What you will do — The expected output is the complete listing, copied exactly.

Records provided —
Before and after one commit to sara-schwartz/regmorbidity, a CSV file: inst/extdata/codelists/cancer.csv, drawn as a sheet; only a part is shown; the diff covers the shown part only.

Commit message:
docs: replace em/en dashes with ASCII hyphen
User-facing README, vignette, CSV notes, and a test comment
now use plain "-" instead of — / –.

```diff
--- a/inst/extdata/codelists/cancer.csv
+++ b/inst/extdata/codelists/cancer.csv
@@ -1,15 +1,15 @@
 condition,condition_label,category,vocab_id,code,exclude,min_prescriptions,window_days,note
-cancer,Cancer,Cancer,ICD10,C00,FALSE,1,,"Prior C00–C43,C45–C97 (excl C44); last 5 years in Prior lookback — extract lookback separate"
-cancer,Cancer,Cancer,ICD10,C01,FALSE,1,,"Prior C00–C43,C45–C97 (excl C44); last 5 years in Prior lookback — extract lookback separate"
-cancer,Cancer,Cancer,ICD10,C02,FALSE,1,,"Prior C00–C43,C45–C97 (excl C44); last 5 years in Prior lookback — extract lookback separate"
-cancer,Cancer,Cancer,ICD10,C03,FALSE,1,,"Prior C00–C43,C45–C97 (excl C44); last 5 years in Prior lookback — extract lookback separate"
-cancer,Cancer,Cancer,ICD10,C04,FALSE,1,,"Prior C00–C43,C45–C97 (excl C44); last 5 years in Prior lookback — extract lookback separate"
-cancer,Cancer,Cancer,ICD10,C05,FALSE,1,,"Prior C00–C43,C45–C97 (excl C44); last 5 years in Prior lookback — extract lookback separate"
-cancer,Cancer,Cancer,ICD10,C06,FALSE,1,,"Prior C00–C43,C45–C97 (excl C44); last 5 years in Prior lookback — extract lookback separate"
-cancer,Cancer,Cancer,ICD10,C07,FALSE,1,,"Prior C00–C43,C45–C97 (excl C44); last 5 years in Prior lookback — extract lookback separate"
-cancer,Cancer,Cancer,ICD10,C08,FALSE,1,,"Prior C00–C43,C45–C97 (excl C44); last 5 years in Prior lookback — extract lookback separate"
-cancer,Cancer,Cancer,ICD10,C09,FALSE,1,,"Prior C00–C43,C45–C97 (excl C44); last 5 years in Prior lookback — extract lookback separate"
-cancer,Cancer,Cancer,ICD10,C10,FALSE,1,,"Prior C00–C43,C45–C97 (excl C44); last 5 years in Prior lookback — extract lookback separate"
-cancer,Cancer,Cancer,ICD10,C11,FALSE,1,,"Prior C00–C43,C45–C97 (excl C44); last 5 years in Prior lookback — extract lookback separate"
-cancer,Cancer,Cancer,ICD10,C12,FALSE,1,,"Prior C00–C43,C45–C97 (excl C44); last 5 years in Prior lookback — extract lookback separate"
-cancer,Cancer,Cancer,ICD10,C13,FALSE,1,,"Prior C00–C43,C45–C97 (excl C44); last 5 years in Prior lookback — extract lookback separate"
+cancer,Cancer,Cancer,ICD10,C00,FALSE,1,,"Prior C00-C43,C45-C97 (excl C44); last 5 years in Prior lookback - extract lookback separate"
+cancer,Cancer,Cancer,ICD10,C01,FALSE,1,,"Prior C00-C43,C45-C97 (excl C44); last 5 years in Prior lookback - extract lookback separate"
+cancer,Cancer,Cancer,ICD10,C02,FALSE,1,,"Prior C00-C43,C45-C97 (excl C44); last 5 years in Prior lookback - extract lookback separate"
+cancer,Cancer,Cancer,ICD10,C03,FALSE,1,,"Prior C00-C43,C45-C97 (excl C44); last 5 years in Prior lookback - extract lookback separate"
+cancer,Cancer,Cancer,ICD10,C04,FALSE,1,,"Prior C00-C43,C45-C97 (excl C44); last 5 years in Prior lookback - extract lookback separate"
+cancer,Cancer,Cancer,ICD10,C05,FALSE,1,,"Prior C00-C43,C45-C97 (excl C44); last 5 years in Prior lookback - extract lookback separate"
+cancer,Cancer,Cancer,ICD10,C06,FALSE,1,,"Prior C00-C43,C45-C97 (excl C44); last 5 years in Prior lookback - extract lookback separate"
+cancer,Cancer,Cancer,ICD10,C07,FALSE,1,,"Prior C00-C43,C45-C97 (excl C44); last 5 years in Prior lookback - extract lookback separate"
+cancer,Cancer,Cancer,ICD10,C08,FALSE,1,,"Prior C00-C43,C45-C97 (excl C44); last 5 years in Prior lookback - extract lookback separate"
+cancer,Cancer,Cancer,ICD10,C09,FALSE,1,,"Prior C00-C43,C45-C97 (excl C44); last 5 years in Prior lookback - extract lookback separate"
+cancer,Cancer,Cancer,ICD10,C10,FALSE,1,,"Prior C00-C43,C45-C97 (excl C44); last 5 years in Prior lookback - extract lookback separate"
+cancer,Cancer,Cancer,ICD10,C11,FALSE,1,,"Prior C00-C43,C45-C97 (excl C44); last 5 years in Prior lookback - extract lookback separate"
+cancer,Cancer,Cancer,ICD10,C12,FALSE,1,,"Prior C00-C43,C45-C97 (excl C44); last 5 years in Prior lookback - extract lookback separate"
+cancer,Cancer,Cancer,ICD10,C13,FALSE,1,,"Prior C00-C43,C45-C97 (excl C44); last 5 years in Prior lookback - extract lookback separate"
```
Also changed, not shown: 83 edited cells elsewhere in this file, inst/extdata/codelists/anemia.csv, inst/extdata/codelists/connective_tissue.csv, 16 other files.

Result of this exercise —
Before and after one commit to sara-schwartz/regmorbidity, a CSV file: inst/extdata/codelists/cancer.csv, drawn as a sheet; only a part is shown; the diff covers the shown part only.

Commit message:
docs: replace em/en dashes with ASCII hyphen
User-facing README, vignette, CSV notes, and a test comment
now use plain "-" instead of — / –.

```diff
--- a/inst/extdata/codelists/cancer.csv
+++ b/inst/extdata/codelists/cancer.csv
@@ -1,15 +1,15 @@
 condition,condition_label,category,vocab_id,code,exclude,min_prescriptions,window_days,note
-cancer,Cancer,Cancer,ICD10,C00,FALSE,1,,"Prior C00–C43,C45–C97 (excl C44); last 5 years in Prior lookback — extract lookback separate"
-cancer,Cancer,Cancer,ICD10,C01,FALSE,1,,"Prior C00–C43,C45–C97 (excl C44); last 5 years in Prior lookback — extract lookback separate"
-cancer,Cancer,Cancer,ICD10,C02,FALSE,1,,"Prior C00–C43,C45–C97 (excl C44); last 5 years in Prior lookback — extract lookback separate"
-cancer,Cancer,Cancer,ICD10,C03,FALSE,1,,"Prior C00–C43,C45–C97 (excl C44); last 5 years in Prior lookback — extract lookback separate"
-cancer,Cancer,Cancer,ICD10,C04,FALSE,1,,"Prior C00–C43,C45–C97 (excl C44); last 5 years in Prior lookback — extract lookback separate"
-cancer,Cancer,Cancer,ICD10,C05,FALSE,1,,"Prior C00–C43,C45–C97 (excl C44); last 5 years in Prior lookback — extract lookback separate"
-cancer,Cancer,Cancer,ICD10,C06,FALSE,1,,"Prior C00–C43,C45–C97 (excl C44); last 5 years in Prior lookback — extract lookback separate"
-cancer,Cancer,Cancer,ICD10,C07,FALSE,1,,"Prior C00–C43,C45–C97 (excl C44); last 5 years in Prior lookback — extract lookback separate"
-cancer,Cancer,Cancer,ICD10,C08,FALSE,1,,"Prior C00–C43,C45–C97 (excl C44); last 5 years in Prior lookback — extract lookback separate"
-cancer,Cancer,Cancer,ICD10,C09,FALSE,1,,"Prior C00–C43,C45–C97 (excl C44); last 5 years in Prior lookback — extract lookback separate"
-cancer,Cancer,Cancer,ICD10,C10,FALSE,1,,"Prior C00–C43,C45–C97 (excl C44); last 5 years in Prior lookback — extract lookback separate"
-cancer,Cancer,Cancer,ICD10,C11,FALSE,1,,"Prior C00–C43,C45–C97 (excl C44); last 5 years in Prior lookback — extract lookback separate"
-cancer,Cancer,Cancer,ICD10,C12,FALSE,1,,"Prior C00–C43,C45–C97 (excl C44); last 5 years in Prior lookback — extract lookback separate"
-cancer,Cancer,Cancer,ICD10,C13,FALSE,1,,"Prior C00–C43,C45–C97 (excl C44); last 5 years in Prior lookback — extract lookback separate"
+cancer,Cancer,Cancer,ICD10,C00,FALSE,1,,"Prior C00-C43,C45-C97 (excl C44); last 5 years in Prior lookback - extract lookback separate"
+cancer,Cancer,Cancer,ICD10,C01,FALSE,1,,"Prior C00-C43,C45-C97 (excl C44); last 5 years in Prior lookback - extract lookback separate"
+cancer,Cancer,Cancer,ICD10,C02,FALSE,1,,"Prior C00-C43,C45-C97 (excl C44); last 5 years in Prior lookback - extract lookback separate"
+cancer,Cancer,Cancer,ICD10,C03,FALSE,1,,"Prior C00-C43,C45-C97 (excl C44); last 5 years in Prior lookback - extract lookback separate"
+cancer,Cancer,Cancer,ICD10,C04,FALSE,1,,"Prior C00-C43,C45-C97 (excl C44); last 5 years in Prior lookback - extract lookback separate"
+cancer,Cancer,Cancer,ICD10,C05,FALSE,1,,"Prior C00-C43,C45-C97 (excl C44); last 5 years in Prior lookback - extract lookback separate"
+cancer,Cancer,Cancer,ICD10,C06,FALSE,1,,"Prior C00-C43,C45-C97 (excl C44); last 5 years in Prior lookback - extract lookback separate"
+cancer,Cancer,Cancer,ICD10,C07,FALSE,1,,"Prior C00-C43,C45-C97 (excl C44); last 5 years in Prior lookback - extract lookback separate"
+cancer,Cancer,Cancer,ICD10,C08,FALSE,1,,"Prior C00-C43,C45-C97 (excl C44); last 5 years in Prior lookback - extract lookback separate"
+cancer,Cancer,Cancer,ICD10,C09,FALSE,1,,"Prior C00-C43,C45-C97 (excl C44); last 5 years in Prior lookback - extract lookback separate"
+cancer,Cancer,Cancer,ICD10,C10,FALSE,1,,"Prior C00-C43,C45-C97 (excl C44); last 5 years in Prior lookback - extract lookback separate"
+cancer,Cancer,Cancer,ICD10,C11,FALSE,1,,"Prior C00-C43,C45-C97 (excl C44); last 5 years in Prior lookback - extract lookback separate"
+cancer,Cancer,Cancer,ICD10,C12,FALSE,1,,"Prior C00-C43,C45-C97 (excl C44); last 5 years in Prior lookback - extract lookback separate"
+cancer,Cancer,Cancer,ICD10,C13,FALSE,1,,"Prior C00-C43,C45-C97 (excl C44); last 5 years in Prior lookback - extract lookback separate"
```
Also changed, not shown: 83 edited cells elsewhere in this file, inst/extdata/codelists/anemia.csv, inst/extdata/codelists/connective_tissue.csv, 16 other files.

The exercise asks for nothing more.